» GIVEN ENTRIES:
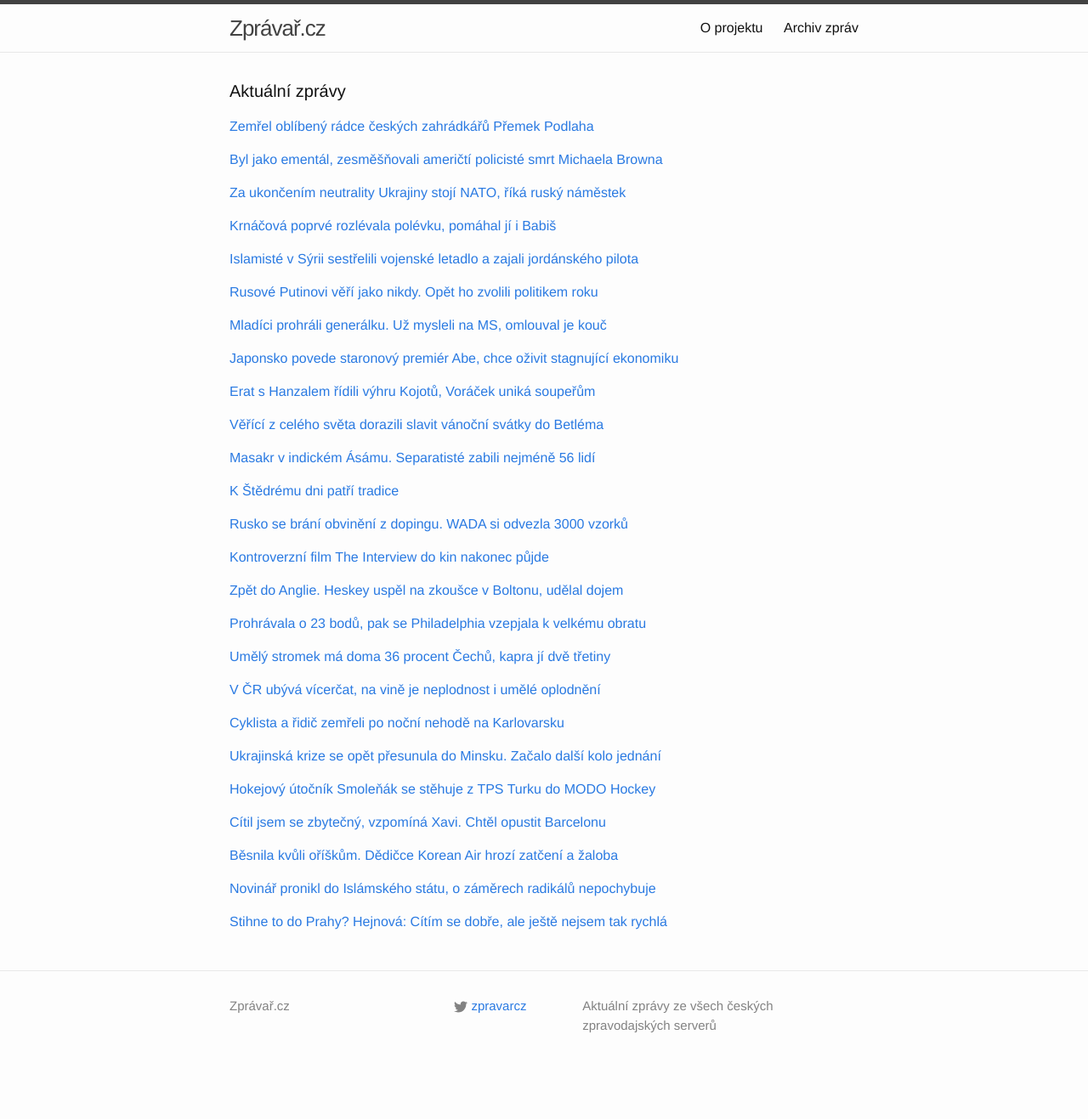
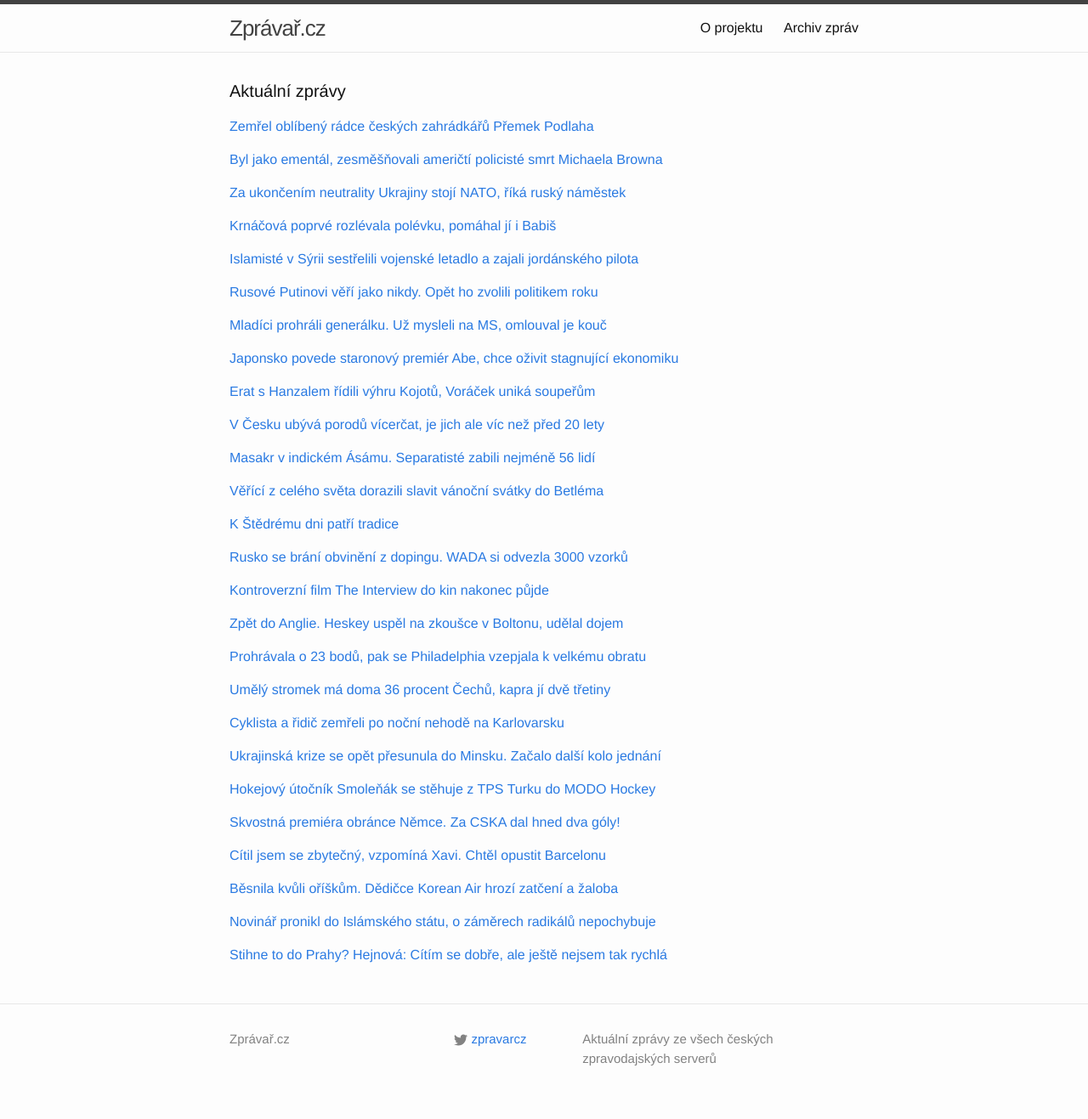
Before and after one commit to adliska/zpravar, a Jekyll site: the page built from index.html, in a window 1280 px wide. Shown: the whole page at 85% size. Built offline with Jekyll 4.4.1, drawn with Linux system fonts in a browser that asks for light colours; before the commit the page ends 1278 px from its top, so only the background shows below that; some of the changed lines change nothing that is shown.

Commit message:
zpravar news update

```diff
--- a/index.html
+++ b/index.html
@@ -103,13 +103,13 @@ layout: default
 <li><a href=http://hokej.idnes.cz/skvely-voracek-byl-u-dvou-golu-dev-/nhl.aspx?c=A141224_073346_nhl_Mkr>Skvělý Voráček byl u dvou gólů, Palát a Hanzal přihráli dokonce na tři - hokej.idnes.cz</a></li>
 <li><a href=http://www.tyden.cz/rubriky/sport/hokej/nhl/erat-s-hanzalem-radili-v-edmontonu-arizone-zaridili-vyhru_328268.html>Erat s Hanzalem řádili v Edmontonu. Arizoně zařídili výhru - www.tyden.cz</a></li>
 </ul>
-</div><p><a href="javascript:;" onclick="toggle_visibility('zpravy9')">Věřící z celého světa dorazili slavit vánoční svátky do Betléma</a></p>
+</div><p><a href="javascript:;" onclick="toggle_visibility('zpravy9')">V Česku ubývá porodů vícerčat, je jich ale víc než před 20 lety</a></p>
 <div id="zpravy9" style="display:none">
 <ul>
-<li><a href=http://echo24.cz/a/ivuPn>Věřící z celého světa dorazili slavit vánoční svátky do Betléma - echo24.cz</a></li>
-<li><a href=http://www.novinky.cz/zahranicni/blizky-a-stredni-vychod/357197-krestane-se-sjeli-do-betlema.html>Křesťané se sjeli do Betléma - www.novinky.cz</a></li>
-<li><a href=http://www.lidovky.cz/verici-z-celeho-sveta-dorazili-slavit-vanocni-svatky-do-betlema-pwi-/zpravy-svet.aspx?c=A141224_151527_ln_zahranici_mmu>Věřící z celého světa zamířili i přes násilnosti do palestinského Betléma  - www.lidovky.cz</a></li>
-<li><a href=http://www.ceskenoviny.cz/zpravy/zpravy/verici-z-celeho-sveta-dorazili-slavit-vanocni-svatky-do-betlema/1162259>Věřící z celého světa dorazili slavit vánoční svátky do Betléma - www.ceskenoviny.cz</a></li>
+<li><a href=http://www.denik.cz/z_domova/v-cesku-ubyva-porodu-vicercat-je-jich-ale-vic-nez-pred-20-lety-20141224.html>V Česku ubývá porodů vícerčat, je jich ale víc než před 20 lety - www.denik.cz</a></li>
+<li><a href=http://zpravy.aktualne.cz/domaci/v-cr-ubyva-vicercat-na-vine-je-neplodnost-i-umele-oplodneni/r~1daf49fe8b8311e498be002590604f2e/>V ČR ubývá vícerčat, na vině je neplodnost i umělé oplodnění - zpravy.aktualne.cz</a></li>
+<li><a href=http://www.novinky.cz/domaci/357195-porodu-vicercat-ubyva-meni-se-zpusob-oplodneni.html>Porodů vícerčat ubývá, mění se způsob oplodnění  - www.novinky.cz</a></li>
+<li><a href=http://www.ceskenoviny.cz/zpravy/zpravy/v-cr-ubyva-porodu-vicercat-je-jich-ale-vic-nez-pred-20-lety/1162251>V ČR ubývá porodů vícerčat, je jich ale víc než před 20 lety - www.ceskenoviny.cz</a></li>
 </ul>
 </div><p><a href="javascript:;" onclick="toggle_visibility('zpravy10')">Masakr v indickém Ásámu. Separatisté zabili nejméně 56 lidí</a></p>
 <div id="zpravy10" style="display:none">
@@ -119,59 +119,60 @@ layout: default
 <li><a href=http://www.novinky.cz/zahranicni/svet/357182-kmenovi-separatiste-v-indickem-asamu-zabili-nejmene-56-lidi.html>Kmenoví separatisté v indickém Ásámu zabili nejméně 56 lidí  - www.novinky.cz</a></li>
 <li><a href=http://www.ceskenoviny.cz/zpravy/zpravy/kmenovi-separatiste-v-indickem-asamu-zabili-nejmene-56-lidi/1162176>Kmenoví separatisté v indickém Ásámu zabili nejméně 56 lidí - www.ceskenoviny.cz</a></li>
 </ul>
-</div><p><a href="javascript:;" onclick="toggle_visibility('zpravy11')">K Štědrému dni patří tradice</a></p>
+</div><p><a href="javascript:;" onclick="toggle_visibility('zpravy11')">Věřící z celého světa dorazili slavit vánoční svátky do Betléma</a></p>
 <div id="zpravy11" style="display:none">
+<ul>
+<li><a href=http://echo24.cz/a/ivuPn>Věřící z celého světa dorazili slavit vánoční svátky do Betléma - echo24.cz</a></li>
+<li><a href=http://www.novinky.cz/zahranicni/blizky-a-stredni-vychod/357197-krestane-se-sjeli-do-betlema.html>Křesťané se sjeli do Betléma - www.novinky.cz</a></li>
+<li><a href=http://www.lidovky.cz/verici-z-celeho-sveta-dorazili-slavit-vanocni-svatky-do-betlema-pwi-/zpravy-svet.aspx?c=A141224_151527_ln_zahranici_mmu>Věřící z celého světa zamířili i přes násilnosti do palestinského Betléma  - www.lidovky.cz</a></li>
+<li><a href=http://www.ceskenoviny.cz/zpravy/zpravy/verici-z-celeho-sveta-dorazili-slavit-vanocni-svatky-do-betlema/1162259>Věřící z celého světa dorazili slavit vánoční svátky do Betléma - www.ceskenoviny.cz</a></li>
+</ul>
+</div><p><a href="javascript:;" onclick="toggle_visibility('zpravy12')">K Štědrému dni patří tradice</a></p>
+<div id="zpravy12" style="display:none">
 <ul>
 <li><a href=http://www.novinky.cz/domaci/357193-k-stedremu-dni-patri-tradice.html>K Štědrému dni patří tradice - www.novinky.cz</a></li>
 <li><a href=http://www.novinky.cz/domaci/357193-ke-stedremu-dni-patri-tradice.html>Ke Štědrému dni patří tradice - www.novinky.cz</a></li>
 <li><a href=http://www.novinky.cz/domaci/357193-stedry-den-je-casem-tradic.html>Štědrý den je časem tradic - www.novinky.cz</a></li>
 <li><a href=http://www.novinky.cz/domaci/357193-stedry-den-je-casem-zastaveni.html>Štědrý den je časem zastavení  - www.novinky.cz</a></li>
 </ul>
-</div><p><a href="javascript:;" onclick="toggle_visibility('zpravy12')">Rusko se brání obvinění z dopingu. WADA si odvezla 3000 vzorků</a></p>
-<div id="zpravy12" style="display:none">
+</div><p><a href="javascript:;" onclick="toggle_visibility('zpravy13')">Rusko se brání obvinění z dopingu. WADA si odvezla 3000 vzorků</a></p>
+<div id="zpravy13" style="display:none">
 <ul>
 <li><a href=http://www.tyden.cz/rubriky/sport/ostatni-sporty/atletika/rusko-se-brani-obvineni-z-dopingu-wada-si-odvezla-3000-vzorku_328288.html>Rusko se brání obvinění z dopingu. WADA si odvezla 3000 vzorků - www.tyden.cz</a></li>
 <li><a href=http://sport.idnes.cz/podezreni-na-doping-v-rusku-dp0-/sporty.aspx?c=A141224_132331_sporty_ot>Světová antidopingová agentura si z Moskvy odvezla přes 3000 vzorků - sport.idnes.cz</a></li>
 <li><a href=http://www.denik.cz/atletika/dopovali-atleti-komise-byla-v-moskve-testem-projde-vic-nez-3000-vzorku-20141224.html>Dopovali atleti? Komise byla v Moskvě, testem projde víc než 3000 vzorků - www.denik.cz</a></li>
 <li><a href=http://www.sportovninoviny.cz/zpravy/wada-si-z-moskvy-odvezla-pres-3000-vzorku/1162243>WADA si z Moskvy odvezla přes 3000 vzorků - www.sportovninoviny.cz</a></li>
 </ul>
-</div><p><a href="javascript:;" onclick="toggle_visibility('zpravy13')">Kontroverzní film The Interview do kin nakonec půjde</a></p>
-<div id="zpravy13" style="display:none">
+</div><p><a href="javascript:;" onclick="toggle_visibility('zpravy14')">Kontroverzní film The Interview do kin nakonec půjde</a></p>
+<div id="zpravy14" style="display:none">
 <ul>
 <li><a href=http://echo24.cz/a/iY9ix>Kontroverzní film The Interview do kin nakonec půjde - echo24.cz</a></li>
 <li><a href=http://zahranicni.ihned.cz/amerika-usa/c1-63297560-interview-kim-cong-un-kldr-komunisticka-korea-severni-film-atentat>Stovky amerických kin promítnou film o atentátu na Kim Čong-una - zahranicni.ihned.cz</a></li>
 <li><a href=http://www.ceskenoviny.cz/zpravy/zpravy/parodii-na-severokorejskeho-vudce-promitne-na-200-americkych-kin/1162170>Parodii na severokorejského vůdce promítne na 200 amerických kin - www.ceskenoviny.cz</a></li>
 <li><a href=http://art.ihned.cz/film-a-televize/c1-63297360-the-interview-film-kina>Komedii o atentátu na lídra KLDR uvede přes 200 amerických kin - art.ihned.cz</a></li>
 </ul>
-</div><p><a href="javascript:;" onclick="toggle_visibility('zpravy14')">Zpět do Anglie. Heskey uspěl na zkoušce v Boltonu, udělal dojem</a></p>
-<div id="zpravy14" style="display:none">
+</div><p><a href="javascript:;" onclick="toggle_visibility('zpravy15')">Zpět do Anglie. Heskey uspěl na zkoušce v Boltonu, udělal dojem</a></p>
+<div id="zpravy15" style="display:none">
 <ul>
 <li><a href=http://www.denik.cz/fotbal/zpet-do-anglie-heskey-uspel-na-zkousce-v-boltonu-udelal-dojem-20141224.html>Zpět do Anglie. Heskey uspěl na zkoušce v Boltonu, udělal dojem - www.denik.cz</a></li>
 <li><a href=http://sport.aktualne.cz/kanonyr-torres-by-se-mohl-vratit-do-atletica-madrid/r~27a866208b6a11e498be002590604f2e/>Kanonýr Torres by se mohl vrátit do Atlética Madrid - sport.aktualne.cz</a></li>
 <li><a href=http://fotbal.idnes.cz/fotbalove-prestupy-04a-/fot_zahranici.aspx?c=A141224_130052_fot_zahranici_ot>Elia jde do Southamptonu, Heskey do Boltonu. A Torres do Atlétika? - fotbal.idnes.cz</a></li>
 <li><a href=http://www.denik.cz/fotbal/restart-cislo-2-torres-by-se-mohl-vratit-do-atletica-madrid-20141224.html>Restart číslo 2? Torres by se mohl vrátit do Atlética Madrid - www.denik.cz</a></li>
 </ul>
-</div><p><a href="javascript:;" onclick="toggle_visibility('zpravy15')">Prohrávala o 23 bodů, pak se Philadelphia vzepjala k velkému obratu</a></p>
-<div id="zpravy15" style="display:none">
+</div><p><a href="javascript:;" onclick="toggle_visibility('zpravy16')">Prohrávala o 23 bodů, pak se Philadelphia vzepjala k velkému obratu</a></p>
+<div id="zpravy16" style="display:none">
 <ul>
 <li><a href=http://sport.idnes.cz/vysledky-nba-c9b-/basket.aspx?c=A141224_084431_sport-basket_ot>Prohrávala o 23 bodů, pak se Philadelphia vzepjala k velkému obratu - sport.idnes.cz</a></li>
 <li><a href=http://www.sportovninoviny.cz/zpravy/basketbaliste-philadelphie-predvedli-v-miami-vitezny-obrat/1162189>Basketbalisté Philadelphie předvedli v Miami vítězný obrat - www.sportovninoviny.cz</a></li>
 <li><a href=http://www.denik.cz/ostatni_sport/to-byl-obrat-philadelphia-zaskocila-miami-wayde-horsi-uz-to-byt-nemohlo-20141224.html>To byl obrat: Philadelphia zaskočila Miami. Wayde: Horší už to být nemohlo - www.denik.cz</a></li>
 <li><a href=http://sport.aktualne.cz/nejhorsi-tym-nba-sokoval-miami-velkym-obratem/r~b3e3d7248b4111e4bdad0025900fea04/>Nejhorší tým NBA šokoval Miami velkým obratem - sport.aktualne.cz</a></li>
 </ul>
-</div><p><a href="javascript:;" onclick="toggle_visibility('zpravy16')">Umělý stromek má doma 36 procent Čechů, kapra jí dvě třetiny</a></p>
-<div id="zpravy16" style="display:none">
+</div><p><a href="javascript:;" onclick="toggle_visibility('zpravy17')">Umělý stromek má doma 36 procent Čechů, kapra jí dvě třetiny</a></p>
+<div id="zpravy17" style="display:none">
 <ul>
 <li><a href=http://www.denik.cz/z_domova/umely-stromek-ma-doma-36-procent-cechu-kapra-ji-dve-tretiny-20141224.html>Umělý stromek má doma 36 procent Čechů, kapra jí dvě třetiny - www.denik.cz</a></li>
 <li><a href=http://zpravy.e15.cz/domaci/udalosti/pruzkum-umely-stromek-ma-doma-36-procent-cechu-kapra-ji-dve-tretiny-1148557>Průzkum: umělý stromek má doma 36 procent Čechů, kapra jí dvě třetiny - zpravy.e15.cz</a></li>
 <li><a href=http://zpravy.aktualne.cz/domaci/pust-na-stedry-den-dodrzuje-temer-tretina-cechu/r~b31505048b4411e49f60002590604f2e/>Půst na Štědrý den dodržuje téměř třetina Čechů - zpravy.aktualne.cz</a></li>
-</ul>
-</div><p><a href="javascript:;" onclick="toggle_visibility('zpravy17')">V ČR ubývá vícerčat, na vině je neplodnost i umělé oplodnění</a></p>
-<div id="zpravy17" style="display:none">
-<ul>
-<li><a href=http://zpravy.aktualne.cz/domaci/v-cr-ubyva-vicercat-na-vine-je-neplodnost-i-umele-oplodneni/r~1daf49fe8b8311e498be002590604f2e/>V ČR ubývá vícerčat, na vině je neplodnost i umělé oplodnění - zpravy.aktualne.cz</a></li>
-<li><a href=http://www.novinky.cz/domaci/357195-porodu-vicercat-ubyva-meni-se-zpusob-oplodneni.html>Porodů vícerčat ubývá, mění se způsob oplodnění  - www.novinky.cz</a></li>
-<li><a href=http://www.ceskenoviny.cz/zpravy/zpravy/v-cr-ubyva-porodu-vicercat-je-jich-ale-vic-nez-pred-20-lety/1162251>V ČR ubývá porodů vícerčat, je jich ale víc než před 20 lety - www.ceskenoviny.cz</a></li>
 </ul>
 </div><p><a href="javascript:;" onclick="toggle_visibility('zpravy18')">Cyklista a řidič zemřeli po noční nehodě na Karlovarsku</a></p>
 <div id="zpravy18" style="display:none">
@@ -194,29 +195,36 @@ layout: default
 <li><a href=http://www.denik.cz/hokej/finsko-meni-za-svedsko-smolenak-se-stehuje-do-modo-hockey-20141224.html>Finsko mění za Švédsko. Smoleňák se stěhuje do MODO Hockey - www.denik.cz</a></li>
 <li><a href=http://sport.aktualne.cz/smolenak-konci-v-tps-odchazi-hrat-hokej-do-svedska/r~482350a08b4611e4a7d8002590604f2e/>Smoleňák končí v TPS. Odchází hrát hokej do Švédska - sport.aktualne.cz</a></li>
 </ul>
-</div><p><a href="javascript:;" onclick="toggle_visibility('zpravy21')">Cítil jsem se zbytečný, vzpomíná Xavi. Chtěl opustit Barcelonu</a></p>
+</div><p><a href="javascript:;" onclick="toggle_visibility('zpravy21')">Skvostná premiéra obránce Němce. Za CSKA dal hned dva góly!</a></p>
 <div id="zpravy21" style="display:none">
+<ul>
+<li><a href=http://sport.aktualne.cz/skvostna-premiera-obrance-nemce-za-cska-dal-hned-dva-goly/r~8bed869e8b9011e4833a0025900fea04/>Skvostná premiéra obránce Němce. Za CSKA dal hned dva góly! - sport.aktualne.cz</a></li>
+<li><a href=http://hokej.idnes.cz/vysledky-khl-0cp-/evropa.aspx?c=A141224_165654_evropa_ot>To byla premiéra: obránce Němec se v CSKA Moskva uvedl dvěma góly - hokej.idnes.cz</a></li>
+<li><a href=http://www.denik.cz/hokej/stedry-den-v-khl-nemec-debutoval-v-cska-skvele-dal-dva-goly-20141224.html>Štědrý den v KHL: Němec debutoval v CSKA skvěle, dal dva góly - www.denik.cz</a></li>
+</ul>
+</div><p><a href="javascript:;" onclick="toggle_visibility('zpravy22')">Cítil jsem se zbytečný, vzpomíná Xavi. Chtěl opustit Barcelonu</a></p>
+<div id="zpravy22" style="display:none">
 <ul>
 <li><a href=http://fotbal.idnes.cz/xavi-o-moznem-odchodu-z-barcelony-dqw-/fot_zahranici.aspx?c=A141224_122434_fot_zahranici_ot>Cítil jsem se zbytečný, vzpomíná Xavi. Chtěl opustit Barcelonu - fotbal.idnes.cz</a></li>
 <li><a href=http://www.denik.cz/fotbal/xavi-pry-nebyl-v-barcelone-stastny-a-tvrdi-uz-jsem-mel-v-lete-sbaleno-20141224.html>Xavi prý nebyl v Barceloně šťastný a tvrdí: Už jsem měl v létě sbaleno - www.denik.cz</a></li>
 <li><a href=http://www.tyden.cz/rubriky/sport/fotbal/zahranicni-souteze/xavi-mel-zajeci-umysly-chtel-prestoupit-z-barcy-do-new-yorku_328283.html>Xavi měl zaječí úmysly. Chtěl přestoupit z Barcy do New Yorku - www.tyden.cz</a></li>
 </ul>
-</div><p><a href="javascript:;" onclick="toggle_visibility('zpravy22')">Běsnila kvůli oříškům. Dědičce Korean Air hrozí zatčení a žaloba </a></p>
-<div id="zpravy22" style="display:none">
+</div><p><a href="javascript:;" onclick="toggle_visibility('zpravy23')">Běsnila kvůli oříškům. Dědičce Korean Air hrozí zatčení a žaloba </a></p>
+<div id="zpravy23" style="display:none">
 <ul>
 <li><a href=http://www.lidovky.cz/besnila-kvuli-oriskum-dedicce-korean-air-hrozi-zatceni-a-zaloba-pv5-/lide.aspx?c=A141224_125251_lide_hm>Běsnila kvůli oříškům. Dědičce Korean Air hrozí zatčení a žaloba  - www.lidovky.cz</a></li>
 <li><a href=http://zpravy.aktualne.cz/zahranici/dedicce-korean-air-hrozi-kvuli-skandalu-s-orisky-zatceni/r~be8c19ce8b6011e4a7d8002590604f2e/>Dědičce Korean Air hrozí kvůli skandálu s oříšky zatčení - zpravy.aktualne.cz</a></li>
 <li><a href=http://www.ceskenoviny.cz/zpravy/zpravy/dedicce-korean-air-hrozi-kvuli-skandalu-s-orisky-zatceni-a-zaloba/1162239>Dědičce Korean Air hrozí kvůli skandálu s oříšky zatčení a žaloba - www.ceskenoviny.cz</a></li>
 </ul>
-</div><p><a href="javascript:;" onclick="toggle_visibility('zpravy23')">Novinář pronikl do Islámského státu, o záměrech radikálů nepochybuje</a></p>
-<div id="zpravy23" style="display:none">
+</div><p><a href="javascript:;" onclick="toggle_visibility('zpravy24')">Novinář pronikl do Islámského státu, o záměrech radikálů nepochybuje</a></p>
+<div id="zpravy24" style="display:none">
 <ul>
 <li><a href=http://zpravy.e15.cz/zahranicni/udalosti/novinar-pronikl-do-islamskeho-statu-o-zamerech-radikalu-nepochybuje-1148556>Novinář pronikl do Islámského státu, o záměrech radikálů nepochybuje - zpravy.e15.cz</a></li>
 <li><a href=http://zpravy.e15.cz/zahranicni/udalosti/novinar-se-dostal-do-srdce-islamskeho-statu-o-zamerech-radikalu-nepochybuje-1148556>Novinář se dostal do srdce Islámského státu, o záměrech radikálů nepochybuje - zpravy.e15.cz</a></li>
 <li><a href=http://www.tyden.cz/rubriky/zahranici/asie-a-oceanie/muslimove-z-is-pripravuji-nejvetsi-nabozenskou-cistku_328216.html>Muslimové z IS připravují největší náboženskou čistku - www.tyden.cz</a></li>
 </ul>
-</div><p><a href="javascript:;" onclick="toggle_visibility('zpravy24')">Stihne to do Prahy? Hejnová: Cítím se dobře, ale ještě nejsem tak rychlá</a></p>
-<div id="zpravy24" style="display:none">
+</div><p><a href="javascript:;" onclick="toggle_visibility('zpravy25')">Stihne to do Prahy? Hejnová: Cítím se dobře, ale ještě nejsem tak rychlá</a></p>
+<div id="zpravy25" style="display:none">
 <ul>
 <li><a href=http://www.denik.cz/atletika/stihne-to-do-prahy-hejnova-citim-se-dobre-ale-jeste-nejsem-tak-rychla-20141224.html>Stihne to do Prahy? Hejnová: Cítím se dobře, ale ještě nejsem tak rychlá - www.denik.cz</a></li>
 <li><a href=http://sport.aktualne.cz/hejnova-je-konecne-zdrava-a-pripravena-zavodit-v-praze/r~9faad3e88b6911e49f60002590604f2e/>Hejnová je konečně zdravá. A připravena závodit v Praze - sport.aktualne.cz</a></li>
```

» AIM OF THE TASK: Copy each line above containing the string "krestane".

» SOLUTION FOR THIS EXERCISE:
-<li><a href=http://www.novinky.cz/zahranicni/blizky-a-stredni-vychod/357197-krestane-se-sjeli-do-betlema.html>Křesťané se sjeli do Betléma - www.novinky.cz</a></li>
+<li><a href=http://www.novinky.cz/zahranicni/blizky-a-stredni-vychod/357197-krestane-se-sjeli-do-betlema.html>Křesťané se sjeli do Betléma - www.novinky.cz</a></li>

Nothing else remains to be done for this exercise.